You can successfully cook an egg by the clock, three minutes for soft boiled, for instance, but not pasta. The key to success with pasta is cooking to that elusive a l dente (literally to the tooth) stage, just to the degree of still being slightly resistant to the bite.
But exactly how resistant? And how to make pasta yield the secrets of its success? That is a problem a group of scientists in New South Wales is grappling with, in a project to explore the relationships between pasta quality and the composition of grains of durum wheat.
According to Elizabeth McKenzie, cereal chemist with NSW Agriculture at Tamworth, an understanding of how different characteristics of durum wheat affect pasta quality is a prerequisite to the development of early generation tests for pasta quality and the release of new, quality, durum varieties.
Dr McKenzie says major savings could be made in Australian durum wheat breeding programs if new cultivars could be assessed for market acceptance much earlier in the programs.
With domestic pasta consumption in Australia growing at a reported 7 per cent a year, and significant opportunities available on export markets, production of durum wheat appears an increasingly attractive option for wheat growers.
Working with Dr McKenzie in the durum wheat project — supported by growers through the GRDC — are Ian Batey and Finlay MacRitchie, of CSIRO's Grain Quality Research Laboratories in Sydney, and NSW Agriculture's Tamworth durum wheat breeder, Ray Hare.
Dr McKenzie says the team had bitten into a lot of pasta in its early attempts to understand the a l dente characteristic, but a newly arrived British machine obtained with GRDC and durum industry support would allow more scientific measurements.
"It really is just a big mechanical tooth, with a bevelled and angled piece of perspex or metal which replicates the ergonomic action of a biting, human tooth," Dr McKenzie said. "It measures exactly the force needed to bite half-way through a strand of pasta."
In related research the question of pasta stickiness is under the lens at CSIRO's Grain Quality Laboratories. Dr Batey is researching the starch qualities of durum wheats, and Dr MacRitchie the interaction of grain carbohydrate, protein and fat in relation to quality.
That has led to another challenge. "Because Dr MacRitchie does not have kilograms of grain to work with, we. are trying to work out how to build a machine that will produce a single strand of pasta for testing."

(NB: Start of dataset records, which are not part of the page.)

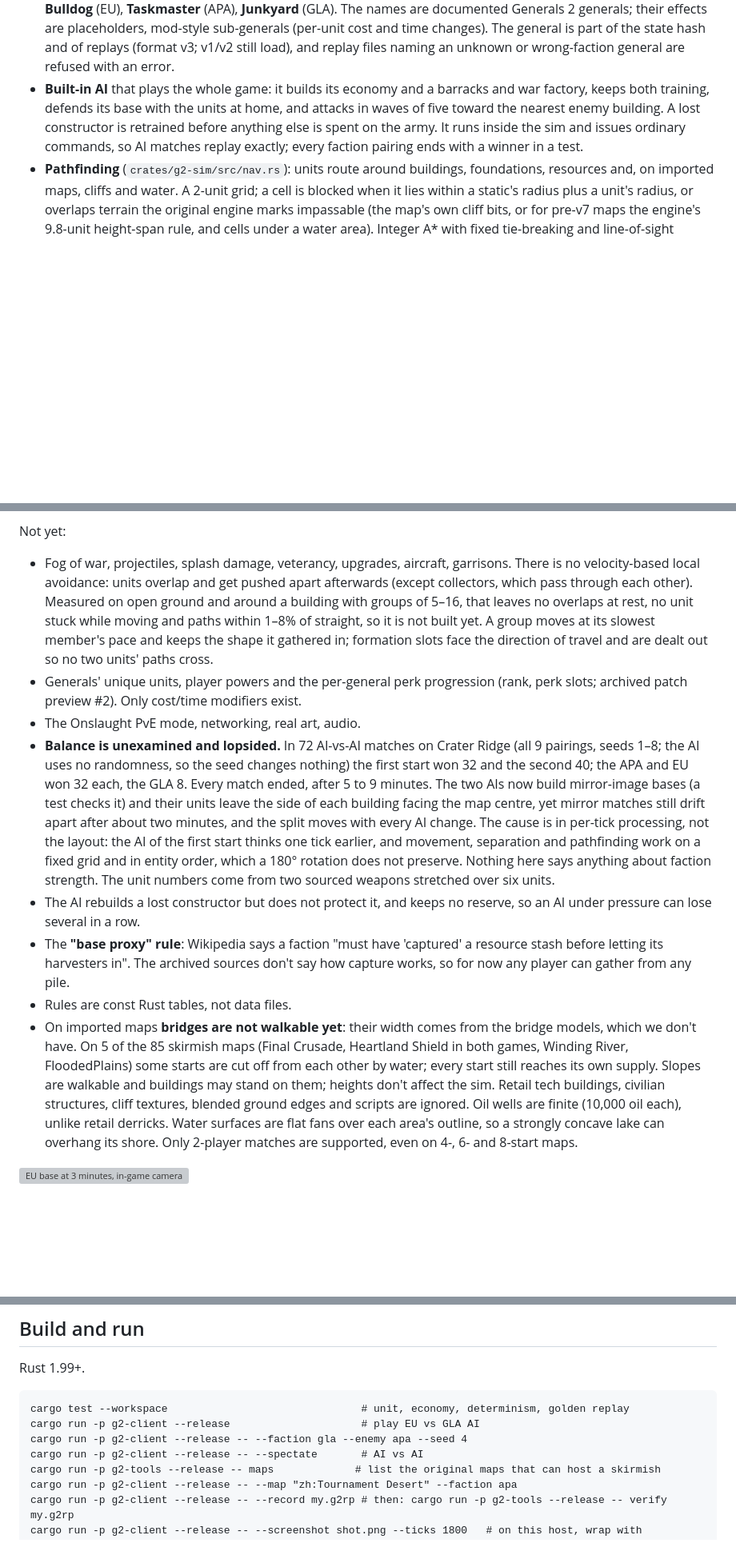
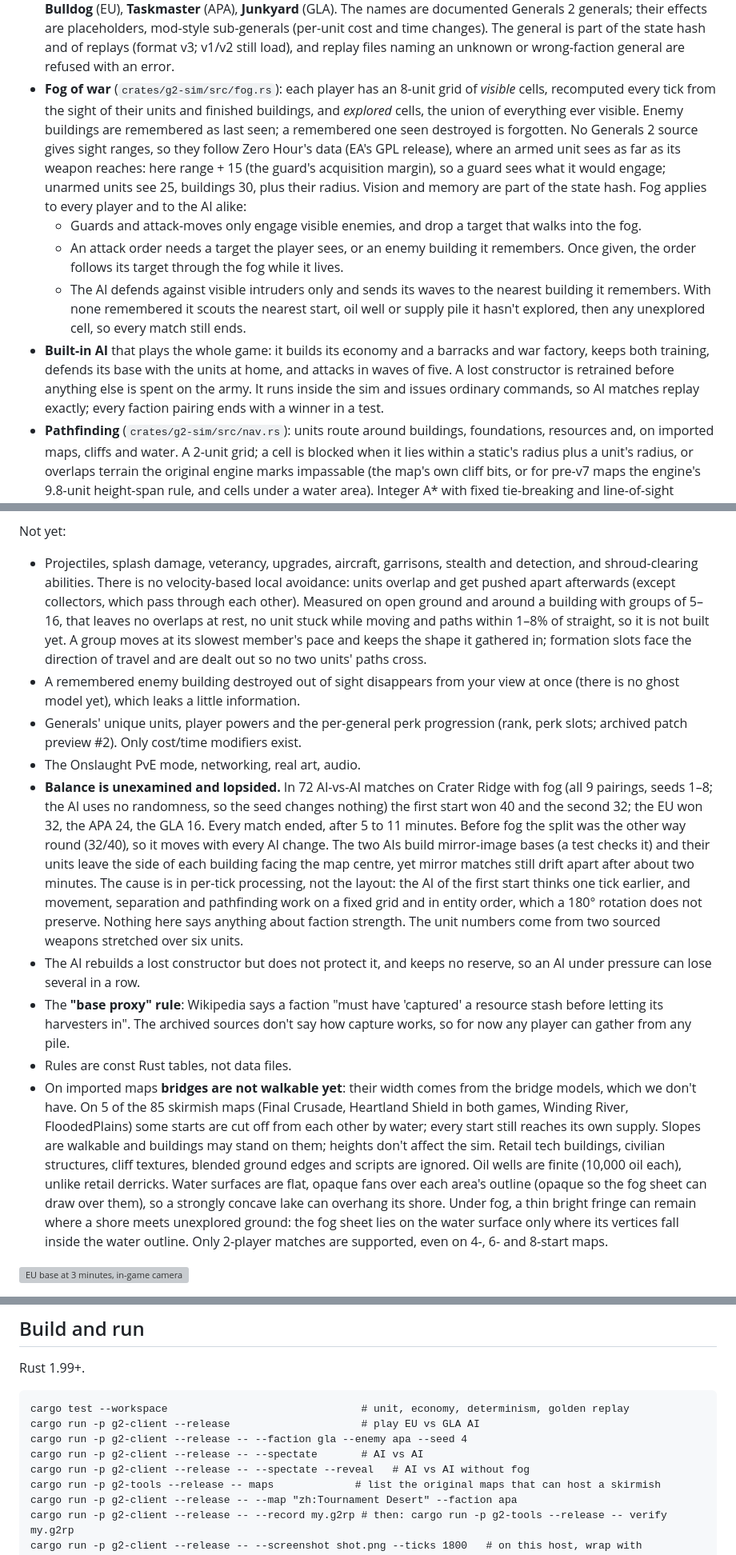
Before and after one commit to boredland/generals2, a Markdown page: README.md, 3 parts joined by grey strips. Shown at 80% size. GitHub-like rendering; blank space fills up the shorter version; grey boxes are pictures that could not be loaded.

```diff
--- a/README.md
+++ b/README.md
@@ -18,7 +18,11 @@ What works:
 - **Three factions** (`crates/g2-rules`): EU, APA and GLA. Command center, constructor, supply center, collector, power plant, oil derrick, barracks and war factory each, plus one infantry squad and one tank (EU Recon Squad and Aegis, APA Red Guard and Warlord, GLA Rabble Squad and Scorpion). Sourced numbers are tagged `// src:`, everything else is a placeholder.
 - **Combat**: four armour classes from the archived unit cards (Infantry, Light, Heavy, Structure). A weapon deals its base damage plus a per-class bonus, the way the cards state it ("40, bonus 30 vs. Light"), every cooldown, to one target within range. Hits are instant; there are no projectiles yet. A squad is one entity carrying the squad's card values. Sourced: the Red Guard's rifles (13, +2 vs. infantry, 0.9 s, range 25) and the Warlord's guns (40, +30 vs. Light, 1.5 s, range 35), plus hit points, costs and build times where the cards give them; everything else borrows those two weapons or is a placeholder. Orders: attack a unit or building; attack-move (fight anything met on the way); idle armed units guard their spot, engage what comes within range plus 15, chase it on a leash of the same distance, then walk back. All shots of a tick land together after every unit has moved, so the result never depends on entity order and two tanks can kill each other on the same tick. A player with no buildings and no constructors left is defeated.
 - **Generals as data**: a player may pick a general of their faction; its modifiers change the cost and build time of specific units and buildings (integer percent, deterministic, refunded at the price paid). One per faction so far: **Bulldog** (EU), **Taskmaster** (APA), **Junkyard** (GLA). The names are documented Generals 2 generals; their effects are placeholders, mod-style sub-generals (per-unit cost and time changes). The general is part of the state hash and of replays (format v3; v1/v2 still load), and replay files naming an unknown or wrong-faction general are refused with an error.
-- **Built-in AI** that plays the whole game: it builds its economy and a barracks and war factory, keeps both training, defends its base with the units at home, and attacks in waves of five toward the nearest enemy building. A lost constructor is retrained before anything else is spent on the army. It runs inside the sim and issues ordinary commands, so AI matches replay exactly; every faction pairing ends with a winner in a test.
+- **Fog of war** (`crates/g2-sim/src/fog.rs`): each player has an 8-unit grid of *visible* cells, recomputed every tick from the sight of their units and finished buildings, and *explored* cells, the union of everything ever visible. Enemy buildings are remembered as last seen; a remembered one seen destroyed is forgotten. No Generals 2 source gives sight ranges, so they follow Zero Hour's data (EA's GPL release), where an armed unit sees as far as its weapon reaches: here range + 15 (the guard's acquisition margin), so a guard sees what it would engage; unarmed units see 25, buildings 30, plus their radius. Vision and memory are part of the state hash. Fog applies to every player and to the AI alike:
+  - Guards and attack-moves only engage visible enemies, and drop a target that walks into the fog.
+  - An attack order needs a target the player sees, or an enemy building it remembers. Once given, the order follows its target through the fog while it lives.
+  - The AI defends against visible intruders only and sends its waves to the nearest building it remembers. With none remembered it scouts the nearest start, oil well or supply pile it hasn't explored, then any unexplored cell, so every match still ends.
+- **Built-in AI** that plays the whole game: it builds its economy and a barracks and war factory, keeps both training, defends its base with the units at home, and attacks in waves of five. A lost constructor is retrained before anything else is spent on the army. It runs inside the sim and issues ordinary commands, so AI matches replay exactly; every faction pairing ends with a winner in a test.
 - **Pathfinding** (`crates/g2-sim/src/nav.rs`): units route around buildings, foundations, resources and, on imported maps, cliffs and water. A 2-unit grid; a cell is blocked when it lies within a static's radius plus a unit's radius, or overlaps terrain the original engine marks impassable (the map's own cliff bits, or for pre-v7 maps the engine's 9.8-unit height-span rule, and cells under a water area). Integer A* with fixed tie-breaking and line-of-sight smoothing; an unreachable goal routes to the closest reachable cell. A unit walks straight while the line is clear and plans only when it isn't. Routes are entity state and part of the hash. Buildings can't be placed on cliffs or water. Collectors don't push each other (two meeting head-on in a gap between buildings blocked each other for good), and a test checks, on the tightly packed base layout that exposed both bugs, that no EU or APA collector stands still for 20 s on a gather run; it fails if routing or the collector exemption is switched off.
 - **Replays**: setup + human commands + a state hash every second, plus a fingerprint of the map, so a replay whose map file has since changed is reported as such instead of as a divergence. `g2-tools verify` re-simulates a replay and names the first tick that diverges. A committed golden replay fails the test suite on any unintended behaviour change.
 - **Bevy 0.20 client** (`crates/g2-client`):
@@ -35,14 +40,15 @@ What works:
 
 Not yet:
 
-- Fog of war, projectiles, splash damage, veterancy, upgrades, aircraft, garrisons. There is no velocity-based local avoidance: units overlap and get pushed apart afterwards (except collectors, which pass through each other). Measured on open ground and around a building with groups of 5–16, that leaves no overlaps at rest, no unit stuck while moving and paths within 1–8% of straight, so it is not built yet. A group moves at its slowest member's pace and keeps the shape it gathered in; formation slots face the direction of travel and are dealt out so no two units' paths cross.
+- Projectiles, splash damage, veterancy, upgrades, aircraft, garrisons, stealth and detection, and shroud-clearing abilities. There is no velocity-based local avoidance: units overlap and get pushed apart afterwards (except collectors, which pass through each other). Measured on open ground and around a building with groups of 5–16, that leaves no overlaps at rest, no unit stuck while moving and paths within 1–8% of straight, so it is not built yet. A group moves at its slowest member's pace and keeps the shape it gathered in; formation slots face the direction of travel and are dealt out so no two units' paths cross.
+- A remembered enemy building destroyed out of sight disappears from your view at once (there is no ghost model yet), which leaks a little information.
 - Generals' unique units, player powers and the per-general perk progression (rank, perk slots; archived patch preview #2). Only cost/time modifiers exist.
 - The Onslaught PvE mode, networking, real art, audio.
-- **Balance is unexamined and lopsided.** In 72 AI-vs-AI matches on Crater Ridge (all 9 pairings, seeds 1–8; the AI uses no randomness, so the seed changes nothing) the first start won 32 and the second 40; the APA and EU won 32 each, the GLA 8. Every match ended, after 5 to 9 minutes. The two AIs now build mirror-image bases (a test checks it) and their units leave the side of each building facing the map centre, yet mirror matches still drift apart after about two minutes, and the split moves with every AI change. The cause is in per-tick processing, not the layout: the AI of the first start thinks one tick earlier, and movement, separation and pathfinding work on a fixed grid and in entity order, which a 180° rotation does not preserve. Nothing here says anything about faction strength. The unit numbers come from two sourced weapons stretched over six units.
+- **Balance is unexamined and lopsided.** In 72 AI-vs-AI matches on Crater Ridge with fog (all 9 pairings, seeds 1–8; the AI uses no randomness, so the seed changes nothing) the first start won 40 and the second 32; the EU won 32, the APA 24, the GLA 16. Every match ended, after 5 to 11 minutes. Before fog the split was the other way round (32/40), so it moves with every AI change. The two AIs build mirror-image bases (a test checks it) and their units leave the side of each building facing the map centre, yet mirror matches still drift apart after about two minutes. The cause is in per-tick processing, not the layout: the AI of the first start thinks one tick earlier, and movement, separation and pathfinding work on a fixed grid and in entity order, which a 180° rotation does not preserve. Nothing here says anything about faction strength. The unit numbers come from two sourced weapons stretched over six units.
 - The AI rebuilds a lost constructor but does not protect it, and keeps no reserve, so an AI under pressure can lose several in a row.
 - The **"base proxy" rule**: Wikipedia says a faction "must have 'captured' a resource stash before letting its harvesters in". The archived sources don't say how capture works, so for now any player can gather from any pile.
 - Rules are const Rust tables, not data files.
-- On imported maps **bridges are not walkable yet**: their width comes from the bridge models, which we don't have. On 5 of the 85 skirmish maps (Final Crusade, Heartland Shield in both games, Winding River, FloodedPlains) some starts are cut off from each other by water; every start still reaches its own supply. Slopes are walkable and buildings may stand on them; heights don't affect the sim. Retail tech buildings, civilian structures, cliff textures, blended ground edges and scripts are ignored. Oil wells are finite (10,000 oil each), unlike retail derricks. Water surfaces are flat fans over each area's outline, so a strongly concave lake can overhang its shore. Only 2-player matches are supported, even on 4-, 6- and 8-start maps.
+- On imported maps **bridges are not walkable yet**: their width comes from the bridge models, which we don't have. On 5 of the 85 skirmish maps (Final Crusade, Heartland Shield in both games, Winding River, FloodedPlains) some starts are cut off from each other by water; every start still reaches its own supply. Slopes are walkable and buildings may stand on them; heights don't affect the sim. Retail tech buildings, civilian structures, cliff textures, blended ground edges and scripts are ignored. Oil wells are finite (10,000 oil each), unlike retail derricks. Water surfaces are flat, opaque fans over each area's outline (opaque so the fog sheet can draw over them), so a strongly concave lake can overhang its shore. Under fog, a thin bright fringe can remain where a shore meets unexplored ground: the fog sheet lies on the water surface only where its vertices fall inside the water outline. Only 2-player matches are supported, even on 4-, 6- and 8-start maps.
 
 ![EU base at 3 minutes, in-game camera](docs/img/m1-eu-base-3min.png)
 
@@ -100,6 +107,7 @@ cargo test --workspace                               # unit, economy, determinis
 cargo run -p g2-client --release                     # play EU vs GLA AI
 cargo run -p g2-client --release -- --faction gla --enemy apa --seed 4
 cargo run -p g2-client --release -- --spectate       # AI vs AI
+cargo run -p g2-client --release -- --spectate --reveal   # AI vs AI without fog
 cargo run -p g2-tools --release -- maps             # list the original maps that can host a skirmish
 cargo run -p g2-client --release -- --map "zh:Tournament Desert" --faction apa
 cargo run -p g2-client --release -- --record my.g2rp # then: cargo run -p g2-tools --release -- verify my.g2rp
```
Also changed, not shown: other parts of README.md (+10 -8 lines), docs/img/m1-apa-vs-gla-5min.png, docs/img/m2-zh-winding-river-map.png, 15 other files.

Subprogram 1.4.01 Contact: Dr Elizabeth McKenzie 067 631100